Task details >> The output should be identical to the entries that follow.

[Stored records]
|---|
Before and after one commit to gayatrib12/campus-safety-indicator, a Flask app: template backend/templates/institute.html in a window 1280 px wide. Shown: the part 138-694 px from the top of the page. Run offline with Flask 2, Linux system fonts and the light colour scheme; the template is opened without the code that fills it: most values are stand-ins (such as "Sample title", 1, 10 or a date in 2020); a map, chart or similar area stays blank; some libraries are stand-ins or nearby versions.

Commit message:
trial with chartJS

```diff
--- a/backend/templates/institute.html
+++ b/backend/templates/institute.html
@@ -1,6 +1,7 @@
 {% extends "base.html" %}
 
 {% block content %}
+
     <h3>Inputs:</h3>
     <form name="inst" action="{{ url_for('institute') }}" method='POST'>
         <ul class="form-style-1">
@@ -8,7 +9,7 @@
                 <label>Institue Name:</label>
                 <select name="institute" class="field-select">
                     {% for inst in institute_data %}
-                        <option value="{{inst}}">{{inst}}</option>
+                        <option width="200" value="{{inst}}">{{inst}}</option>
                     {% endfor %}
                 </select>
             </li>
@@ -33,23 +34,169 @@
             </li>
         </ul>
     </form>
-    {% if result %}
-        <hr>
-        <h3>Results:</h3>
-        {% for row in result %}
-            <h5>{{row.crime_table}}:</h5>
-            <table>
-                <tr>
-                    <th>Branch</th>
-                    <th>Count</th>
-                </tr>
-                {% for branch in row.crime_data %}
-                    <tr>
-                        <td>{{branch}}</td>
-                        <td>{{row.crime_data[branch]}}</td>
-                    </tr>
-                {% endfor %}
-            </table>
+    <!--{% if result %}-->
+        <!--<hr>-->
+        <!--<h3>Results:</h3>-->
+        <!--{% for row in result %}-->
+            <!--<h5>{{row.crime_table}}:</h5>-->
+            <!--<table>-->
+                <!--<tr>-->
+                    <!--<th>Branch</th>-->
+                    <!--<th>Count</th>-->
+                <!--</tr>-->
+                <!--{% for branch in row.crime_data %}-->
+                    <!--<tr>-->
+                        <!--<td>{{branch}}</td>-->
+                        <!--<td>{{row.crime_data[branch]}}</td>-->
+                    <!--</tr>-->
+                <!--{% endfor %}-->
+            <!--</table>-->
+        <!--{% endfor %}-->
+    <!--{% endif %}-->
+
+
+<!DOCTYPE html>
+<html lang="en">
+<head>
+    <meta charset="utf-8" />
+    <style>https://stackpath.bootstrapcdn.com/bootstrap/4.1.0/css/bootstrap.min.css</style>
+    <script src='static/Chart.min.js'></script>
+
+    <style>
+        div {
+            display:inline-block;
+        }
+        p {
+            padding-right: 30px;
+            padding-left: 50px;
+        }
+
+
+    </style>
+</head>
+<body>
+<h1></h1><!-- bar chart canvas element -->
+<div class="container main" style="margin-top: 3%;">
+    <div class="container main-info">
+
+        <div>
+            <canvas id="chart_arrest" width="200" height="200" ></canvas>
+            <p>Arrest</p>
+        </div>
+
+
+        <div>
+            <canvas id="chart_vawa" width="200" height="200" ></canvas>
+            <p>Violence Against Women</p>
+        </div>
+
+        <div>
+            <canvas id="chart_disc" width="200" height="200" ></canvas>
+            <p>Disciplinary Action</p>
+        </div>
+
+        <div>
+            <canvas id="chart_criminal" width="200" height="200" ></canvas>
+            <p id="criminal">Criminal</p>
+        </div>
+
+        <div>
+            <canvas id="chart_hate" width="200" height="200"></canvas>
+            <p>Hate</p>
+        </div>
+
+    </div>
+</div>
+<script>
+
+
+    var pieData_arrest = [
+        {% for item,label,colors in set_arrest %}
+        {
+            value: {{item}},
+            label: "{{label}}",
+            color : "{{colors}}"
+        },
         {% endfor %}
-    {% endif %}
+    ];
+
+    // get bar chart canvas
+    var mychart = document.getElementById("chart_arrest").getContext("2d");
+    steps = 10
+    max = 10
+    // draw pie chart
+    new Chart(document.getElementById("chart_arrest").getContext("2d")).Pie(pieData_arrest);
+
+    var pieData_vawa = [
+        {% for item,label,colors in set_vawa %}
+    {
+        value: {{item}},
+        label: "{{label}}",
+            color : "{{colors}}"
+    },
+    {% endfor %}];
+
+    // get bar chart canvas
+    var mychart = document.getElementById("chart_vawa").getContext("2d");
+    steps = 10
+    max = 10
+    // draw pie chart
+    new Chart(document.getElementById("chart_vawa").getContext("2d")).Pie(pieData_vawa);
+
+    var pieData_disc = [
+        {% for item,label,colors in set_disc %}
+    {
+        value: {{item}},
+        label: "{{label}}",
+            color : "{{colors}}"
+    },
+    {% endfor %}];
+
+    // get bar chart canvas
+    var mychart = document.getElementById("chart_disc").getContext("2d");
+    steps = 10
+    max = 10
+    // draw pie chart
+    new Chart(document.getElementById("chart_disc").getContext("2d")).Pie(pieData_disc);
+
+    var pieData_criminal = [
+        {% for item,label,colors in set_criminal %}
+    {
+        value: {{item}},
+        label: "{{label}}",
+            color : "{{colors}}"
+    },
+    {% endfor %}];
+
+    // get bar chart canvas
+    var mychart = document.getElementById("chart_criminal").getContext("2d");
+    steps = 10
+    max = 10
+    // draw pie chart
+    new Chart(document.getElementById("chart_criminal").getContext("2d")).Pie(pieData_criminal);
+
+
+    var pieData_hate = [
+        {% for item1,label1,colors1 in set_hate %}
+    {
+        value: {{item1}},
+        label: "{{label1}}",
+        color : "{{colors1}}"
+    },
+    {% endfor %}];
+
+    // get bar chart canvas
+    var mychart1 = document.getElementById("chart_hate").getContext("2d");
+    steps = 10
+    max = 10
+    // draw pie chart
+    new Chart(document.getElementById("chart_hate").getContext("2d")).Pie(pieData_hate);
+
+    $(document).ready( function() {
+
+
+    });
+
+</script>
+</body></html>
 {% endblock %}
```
|---|
Written answer >>
Before and after one commit to gayatrib12/campus-safety-indicator, a Flask app: template backend/templates/institute.html in a window 1280 px wide. Shown: the part 138-694 px from the top of the page. Run offline with Flask 2, Linux system fonts and the light colour scheme; the template is opened without the code that fills it: most values are stand-ins (such as "Sample title", 1, 10 or a date in 2020); a map, chart or similar area stays blank; some libraries are stand-ins or nearby versions.

Commit message:
trial with chartJS

```diff
--- a/backend/templates/institute.html
+++ b/backend/templates/institute.html
@@ -1,6 +1,7 @@
 {% extends "base.html" %}
 
 {% block content %}
+
     <h3>Inputs:</h3>
     <form name="inst" action="{{ url_for('institute') }}" method='POST'>
         <ul class="form-style-1">
@@ -8,7 +9,7 @@
                 <label>Institue Name:</label>
                 <select name="institute" class="field-select">
                     {% for inst in institute_data %}
-                        <option value="{{inst}}">{{inst}}</option>
+                        <option width="200" value="{{inst}}">{{inst}}</option>
                     {% endfor %}
                 </select>
             </li>
@@ -33,23 +34,169 @@
             </li>
         </ul>
     </form>
-    {% if result %}
-        <hr>
-        <h3>Results:</h3>
-        {% for row in result %}
-            <h5>{{row.crime_table}}:</h5>
-            <table>
-                <tr>
-                    <th>Branch</th>
-                    <th>Count</th>
-                </tr>
-                {% for branch in row.crime_data %}
-                    <tr>
-                        <td>{{branch}}</td>
-                        <td>{{row.crime_data[branch]}}</td>
-                    </tr>
-                {% endfor %}
-            </table>
+    <!--{% if result %}-->
+        <!--<hr>-->
+        <!--<h3>Results:</h3>-->
+        <!--{% for row in result %}-->
+            <!--<h5>{{row.crime_table}}:</h5>-->
+            <!--<table>-->
+                <!--<tr>-->
+                    <!--<th>Branch</th>-->
+                    <!--<th>Count</th>-->
+                <!--</tr>-->
+                <!--{% for branch in row.crime_data %}-->
+                    <!--<tr>-->
+                        <!--<td>{{branch}}</td>-->
+                        <!--<td>{{row.crime_data[branch]}}</td>-->
+                    <!--</tr>-->
+                <!--{% endfor %}-->
+            <!--</table>-->
+        <!--{% endfor %}-->
+    <!--{% endif %}-->
+
+
+<!DOCTYPE html>
+<html lang="en">
+<head>
+    <meta charset="utf-8" />
+    <style>https://stackpath.bootstrapcdn.com/bootstrap/4.1.0/css/bootstrap.min.css</style>
+    <script src='static/Chart.min.js'></script>
+
+    <style>
+        div {
+            display:inline-block;
+        }
+        p {
+            padding-right: 30px;
+            padding-left: 50px;
+        }
+
+
+    </style>
+</head>
+<body>
+<h1></h1><!-- bar chart canvas element -->
+<div class="container main" style="margin-top: 3%;">
+    <div class="container main-info">
+
+        <div>
+            <canvas id="chart_arrest" width="200" height="200" ></canvas>
+            <p>Arrest</p>
+        </div>
+
+
+        <div>
+            <canvas id="chart_vawa" width="200" height="200" ></canvas>
+            <p>Violence Against Women</p>
+        </div>
+
+        <div>
+            <canvas id="chart_disc" width="200" height="200" ></canvas>
+            <p>Disciplinary Action</p>
+        </div>
+
+        <div>
+            <canvas id="chart_criminal" width="200" height="200" ></canvas>
+            <p id="criminal">Criminal</p>
+        </div>
+
+        <div>
+            <canvas id="chart_hate" width="200" height="200"></canvas>
+            <p>Hate</p>
+        </div>
+
+    </div>
+</div>
+<script>
+
+
+    var pieData_arrest = [
+        {% for item,label,colors in set_arrest %}
+        {
+            value: {{item}},
+            label: "{{label}}",
+            color : "{{colors}}"
+        },
         {% endfor %}
-    {% endif %}
+    ];
+
+    // get bar chart canvas
+    var mychart = document.getElementById("chart_arrest").getContext("2d");
+    steps = 10
+    max = 10
+    // draw pie chart
+    new Chart(document.getElementById("chart_arrest").getContext("2d")).Pie(pieData_arrest);
+
+    var pieData_vawa = [
+        {% for item,label,colors in set_vawa %}
+    {
+        value: {{item}},
+        label: "{{label}}",
+            color : "{{colors}}"
+    },
+    {% endfor %}];
+
+    // get bar chart canvas
+    var mychart = document.getElementById("chart_vawa").getContext("2d");
+    steps = 10
+    max = 10
+    // draw pie chart
+    new Chart(document.getElementById("chart_vawa").getContext("2d")).Pie(pieData_vawa);
+
+    var pieData_disc = [
+        {% for item,label,colors in set_disc %}
+    {
+        value: {{item}},
+        label: "{{label}}",
+            color : "{{colors}}"
+    },
+    {% endfor %}];
+
+    // get bar chart canvas
+    var mychart = document.getElementById("chart_disc").getContext("2d");
+    steps = 10
+    max = 10
+    // draw pie chart
+    new Chart(document.getElementById("chart_disc").getContext("2d")).Pie(pieData_disc);
+
+    var pieData_criminal = [
+        {% for item,label,colors in set_criminal %}
+    {
+        value: {{item}},
+        label: "{{label}}",
+            color : "{{colors}}"
+    },
+    {% endfor %}];
+
+    // get bar chart canvas
+    var mychart = document.getElementById("chart_criminal").getContext("2d");
+    steps = 10
+    max = 10
+    // draw pie chart
+    new Chart(document.getElementById("chart_criminal").getContext("2d")).Pie(pieData_criminal);
+
+
+    var pieData_hate = [
+        {% for item1,label1,colors1 in set_hate %}
+    {
+        value: {{item1}},
+        label: "{{label1}}",
+        color : "{{colors1}}"
+    },
+    {% endfor %}];
+
+    // get bar chart canvas
+    var mychart1 = document.getElementById("chart_hate").getContext("2d");
+    steps = 10
+    max = 10
+    // draw pie chart
+    new Chart(document.getElementById("chart_hate").getContext("2d")).Pie(pieData_hate);
+
+    $(document).ready( function() {
+
+
+    });
+
+</script>
+</body></html>
 {% endblock %}
```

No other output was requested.